Background: To review the legal framework governing organ donation and to get insight into the knowledge, attitudes and perceptions of participants on organ donation at Eersterust Community Health Centre (ECHC).
Methods: A desktop literature review with the aid of a legal expert and a cross sectional, descriptive study was conducted. The study population comprised of adult patients who consulted at ECHC. Data collected using a validated structured interview schedule. Socio-demographic factors associated with a positive or negative attitude towards organ donation were evaluated. Data were analysed by means of logistic regression in stata version 14.

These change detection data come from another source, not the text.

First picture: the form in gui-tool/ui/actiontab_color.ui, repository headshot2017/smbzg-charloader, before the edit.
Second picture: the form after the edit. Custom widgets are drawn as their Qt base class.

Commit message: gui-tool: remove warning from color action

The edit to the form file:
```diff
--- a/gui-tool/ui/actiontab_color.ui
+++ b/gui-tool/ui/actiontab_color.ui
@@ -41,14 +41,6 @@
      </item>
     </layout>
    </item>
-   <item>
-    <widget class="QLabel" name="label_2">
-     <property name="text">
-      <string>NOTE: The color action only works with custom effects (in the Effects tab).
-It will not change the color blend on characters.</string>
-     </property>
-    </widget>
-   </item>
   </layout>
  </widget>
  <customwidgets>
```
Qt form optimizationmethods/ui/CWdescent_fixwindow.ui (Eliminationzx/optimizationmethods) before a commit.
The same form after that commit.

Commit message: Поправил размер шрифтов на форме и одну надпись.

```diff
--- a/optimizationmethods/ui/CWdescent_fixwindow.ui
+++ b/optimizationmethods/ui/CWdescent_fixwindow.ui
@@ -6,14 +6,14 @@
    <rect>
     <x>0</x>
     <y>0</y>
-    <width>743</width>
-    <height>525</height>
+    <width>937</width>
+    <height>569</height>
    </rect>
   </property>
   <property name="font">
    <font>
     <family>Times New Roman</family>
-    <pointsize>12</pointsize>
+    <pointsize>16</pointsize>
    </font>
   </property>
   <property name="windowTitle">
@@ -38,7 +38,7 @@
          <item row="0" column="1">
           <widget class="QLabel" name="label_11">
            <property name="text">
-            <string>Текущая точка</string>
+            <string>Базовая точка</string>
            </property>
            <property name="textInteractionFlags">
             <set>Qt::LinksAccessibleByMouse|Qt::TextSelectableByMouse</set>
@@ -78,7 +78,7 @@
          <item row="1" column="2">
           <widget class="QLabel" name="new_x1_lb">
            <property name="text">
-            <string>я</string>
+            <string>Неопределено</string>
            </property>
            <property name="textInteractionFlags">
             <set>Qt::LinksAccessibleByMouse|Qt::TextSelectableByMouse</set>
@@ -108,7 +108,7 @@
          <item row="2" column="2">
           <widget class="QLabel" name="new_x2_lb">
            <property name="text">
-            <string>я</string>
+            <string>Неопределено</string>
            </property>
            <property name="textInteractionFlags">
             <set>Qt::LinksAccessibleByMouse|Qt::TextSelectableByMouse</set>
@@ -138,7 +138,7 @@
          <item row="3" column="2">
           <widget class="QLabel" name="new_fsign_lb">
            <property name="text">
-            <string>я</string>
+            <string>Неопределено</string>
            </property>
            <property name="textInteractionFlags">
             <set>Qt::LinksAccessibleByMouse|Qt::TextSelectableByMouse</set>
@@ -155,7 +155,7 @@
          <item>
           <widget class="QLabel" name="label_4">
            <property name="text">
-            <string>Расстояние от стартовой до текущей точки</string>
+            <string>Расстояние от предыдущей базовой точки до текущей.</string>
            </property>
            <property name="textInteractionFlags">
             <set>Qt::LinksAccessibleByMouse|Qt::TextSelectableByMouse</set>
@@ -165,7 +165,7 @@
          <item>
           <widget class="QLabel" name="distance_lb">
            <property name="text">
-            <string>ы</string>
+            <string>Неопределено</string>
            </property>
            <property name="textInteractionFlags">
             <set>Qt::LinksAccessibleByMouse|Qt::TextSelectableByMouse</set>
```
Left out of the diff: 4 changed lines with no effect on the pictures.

Results: A total of 123 people were interviewed. A large proportion (50/123–40.7%) had never heard of organ donation. Of 73 (59.3%) participants were aware of organ donation, 70 (95.89%) said organ donation should be encouraged, 39 (53.42%) said an ‘opt-out’ (presumed consent) law would encourage people to donate organs, and 46 (63.02%) had a positive attitude towards the introduction of an ‘opt-out’ law. There was a significant association between both the level of education and occupation, and having a positive attitude towards the introduction of an ‘opt-out’ law. The South African (SA) health system currently follows the ‘opt-in’ organ procurement method, which differs from countries with higher organ donation rates.

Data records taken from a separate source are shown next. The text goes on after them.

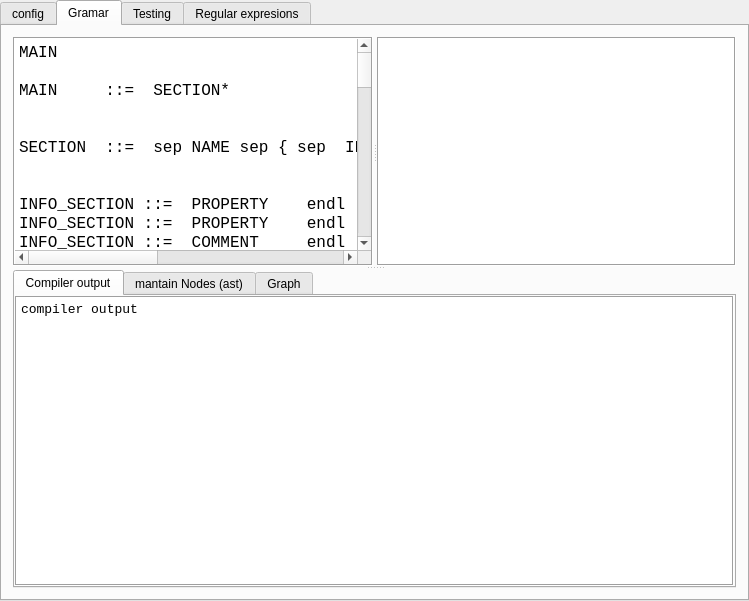
This is tools/qt/hpgui/src/hpgui.ui in jleahred/jle_cpp_tk as Qt 5 draws it before an edit. The edited form follows.
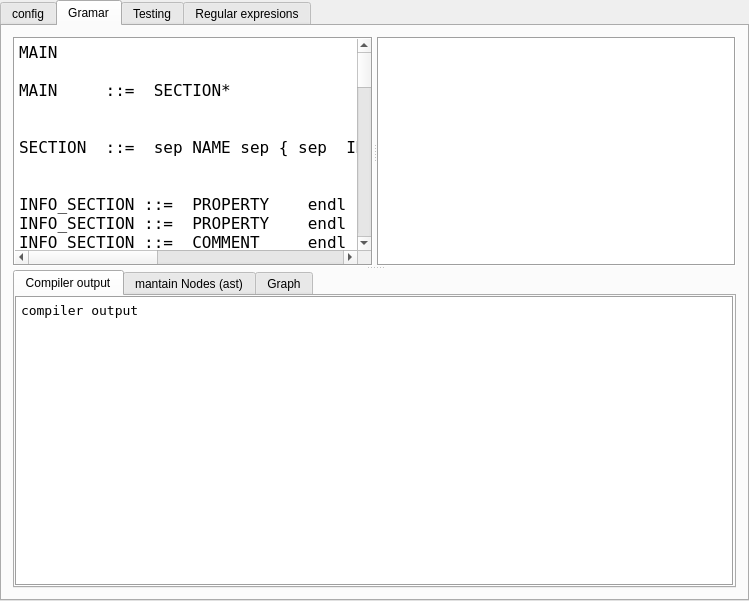
This is the edited form. The open tabs and pages were chosen to show the change.

Patch:
```diff
--- a/tools/qt/hpgui/src/hpgui.ui
+++ b/tools/qt/hpgui/src/hpgui.ui
@@ -187,7 +187,7 @@
            </property>
            <property name="font">
             <font>
-             <family>Monospace</family>
+             <family>DejaVu Sans Mono</family>
              <pointsize>12</pointsize>
              <weight>50</weight>
              <italic>false</italic>
@@ -341,7 +341,7 @@
              <widget class="QPlainTextEdit" name="pteCompilerOut">
               <property name="font">
                <font>
-                <family>Monospace</family>
+                <family>DejaVu Sans Mono</family>
                 <pointsize>10</pointsize>
                 <weight>50</weight>
                 <italic>false</italic>
```
Left out of the diff: 24 changed lines with no effect on the pictures.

Conclusion: The opt-in organ procurement system in SA sets the donation status as ‘refusal to donate’. Participants demonstrated a positive attitude towards organ donation and the introduction of an ‘opt-out’ law on organ donation.

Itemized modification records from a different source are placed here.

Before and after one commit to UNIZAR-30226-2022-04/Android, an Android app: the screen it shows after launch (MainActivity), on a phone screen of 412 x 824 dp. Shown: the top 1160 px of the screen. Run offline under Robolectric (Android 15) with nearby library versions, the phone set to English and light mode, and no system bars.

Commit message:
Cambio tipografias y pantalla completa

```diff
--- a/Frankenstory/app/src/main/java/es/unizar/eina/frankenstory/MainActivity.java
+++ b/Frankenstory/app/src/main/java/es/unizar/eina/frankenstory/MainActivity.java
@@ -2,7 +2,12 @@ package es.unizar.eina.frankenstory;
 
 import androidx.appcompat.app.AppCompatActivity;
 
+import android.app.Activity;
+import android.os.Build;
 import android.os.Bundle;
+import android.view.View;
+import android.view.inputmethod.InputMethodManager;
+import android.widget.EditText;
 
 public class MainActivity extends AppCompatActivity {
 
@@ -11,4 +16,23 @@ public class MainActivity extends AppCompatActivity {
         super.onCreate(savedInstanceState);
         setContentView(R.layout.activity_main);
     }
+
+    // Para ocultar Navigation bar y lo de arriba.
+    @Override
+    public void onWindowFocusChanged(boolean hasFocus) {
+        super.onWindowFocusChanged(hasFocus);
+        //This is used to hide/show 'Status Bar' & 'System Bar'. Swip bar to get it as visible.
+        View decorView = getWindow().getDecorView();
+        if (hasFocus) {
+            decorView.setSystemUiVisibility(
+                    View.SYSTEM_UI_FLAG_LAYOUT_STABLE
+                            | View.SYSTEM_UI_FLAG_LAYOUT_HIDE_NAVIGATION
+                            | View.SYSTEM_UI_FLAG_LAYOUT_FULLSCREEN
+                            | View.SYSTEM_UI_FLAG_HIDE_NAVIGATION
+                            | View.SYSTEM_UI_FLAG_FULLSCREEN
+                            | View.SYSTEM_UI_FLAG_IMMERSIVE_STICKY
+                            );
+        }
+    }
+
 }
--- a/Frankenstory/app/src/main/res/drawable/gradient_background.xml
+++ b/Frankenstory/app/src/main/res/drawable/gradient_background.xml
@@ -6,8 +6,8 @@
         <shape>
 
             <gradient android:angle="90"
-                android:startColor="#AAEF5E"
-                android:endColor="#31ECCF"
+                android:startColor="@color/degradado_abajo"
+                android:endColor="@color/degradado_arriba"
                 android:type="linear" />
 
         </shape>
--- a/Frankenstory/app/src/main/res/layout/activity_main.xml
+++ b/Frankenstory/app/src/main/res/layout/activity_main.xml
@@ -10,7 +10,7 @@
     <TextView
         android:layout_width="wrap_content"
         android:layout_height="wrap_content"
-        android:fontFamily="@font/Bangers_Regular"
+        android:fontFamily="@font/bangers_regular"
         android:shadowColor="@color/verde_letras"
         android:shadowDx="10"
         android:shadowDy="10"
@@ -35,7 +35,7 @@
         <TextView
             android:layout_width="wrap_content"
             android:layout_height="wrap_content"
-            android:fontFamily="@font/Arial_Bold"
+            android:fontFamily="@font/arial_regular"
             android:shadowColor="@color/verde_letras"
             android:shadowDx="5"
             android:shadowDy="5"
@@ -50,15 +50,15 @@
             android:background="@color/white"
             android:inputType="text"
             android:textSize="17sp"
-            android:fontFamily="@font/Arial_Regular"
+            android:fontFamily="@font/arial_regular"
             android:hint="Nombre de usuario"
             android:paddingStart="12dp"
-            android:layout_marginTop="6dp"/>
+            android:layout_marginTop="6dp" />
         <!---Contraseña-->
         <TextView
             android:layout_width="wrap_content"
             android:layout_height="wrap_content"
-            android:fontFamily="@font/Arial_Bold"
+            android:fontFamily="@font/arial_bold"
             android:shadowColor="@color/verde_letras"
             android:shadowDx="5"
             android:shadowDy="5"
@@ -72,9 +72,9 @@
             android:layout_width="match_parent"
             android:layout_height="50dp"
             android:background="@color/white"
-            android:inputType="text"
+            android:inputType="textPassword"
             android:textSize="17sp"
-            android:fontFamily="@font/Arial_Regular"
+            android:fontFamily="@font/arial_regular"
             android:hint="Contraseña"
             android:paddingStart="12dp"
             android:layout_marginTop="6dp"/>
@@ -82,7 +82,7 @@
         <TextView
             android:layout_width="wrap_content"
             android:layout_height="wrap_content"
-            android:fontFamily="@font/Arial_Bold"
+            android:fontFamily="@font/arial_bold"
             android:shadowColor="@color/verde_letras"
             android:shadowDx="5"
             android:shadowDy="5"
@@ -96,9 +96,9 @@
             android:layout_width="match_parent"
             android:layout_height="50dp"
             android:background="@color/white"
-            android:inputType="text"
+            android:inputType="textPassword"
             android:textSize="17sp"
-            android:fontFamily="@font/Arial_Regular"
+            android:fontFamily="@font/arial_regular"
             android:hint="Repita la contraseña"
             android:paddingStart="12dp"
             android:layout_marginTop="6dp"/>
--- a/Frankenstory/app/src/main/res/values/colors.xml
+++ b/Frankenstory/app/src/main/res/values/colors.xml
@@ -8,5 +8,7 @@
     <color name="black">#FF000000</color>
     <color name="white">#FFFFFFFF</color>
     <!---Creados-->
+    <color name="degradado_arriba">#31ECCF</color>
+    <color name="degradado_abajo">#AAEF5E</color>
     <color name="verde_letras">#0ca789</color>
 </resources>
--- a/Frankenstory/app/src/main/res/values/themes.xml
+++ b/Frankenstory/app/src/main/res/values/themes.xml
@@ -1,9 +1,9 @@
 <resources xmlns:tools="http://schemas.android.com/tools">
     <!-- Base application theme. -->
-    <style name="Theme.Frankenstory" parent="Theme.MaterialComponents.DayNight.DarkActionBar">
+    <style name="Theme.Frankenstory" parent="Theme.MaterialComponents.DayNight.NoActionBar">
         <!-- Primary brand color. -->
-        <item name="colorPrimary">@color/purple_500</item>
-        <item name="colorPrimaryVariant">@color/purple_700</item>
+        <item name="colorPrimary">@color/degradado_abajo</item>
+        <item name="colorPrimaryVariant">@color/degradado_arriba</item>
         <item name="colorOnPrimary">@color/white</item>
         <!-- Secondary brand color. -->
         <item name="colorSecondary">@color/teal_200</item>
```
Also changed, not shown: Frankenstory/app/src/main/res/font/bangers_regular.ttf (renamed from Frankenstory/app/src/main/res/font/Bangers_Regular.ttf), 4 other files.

Recommendations: There is a need for increasing awareness about organ donation. A larger study should be conducted to get a more holistic perspective on a larger range of participants.
Published Date: 2023-04-12; Received Date: 2023-02-23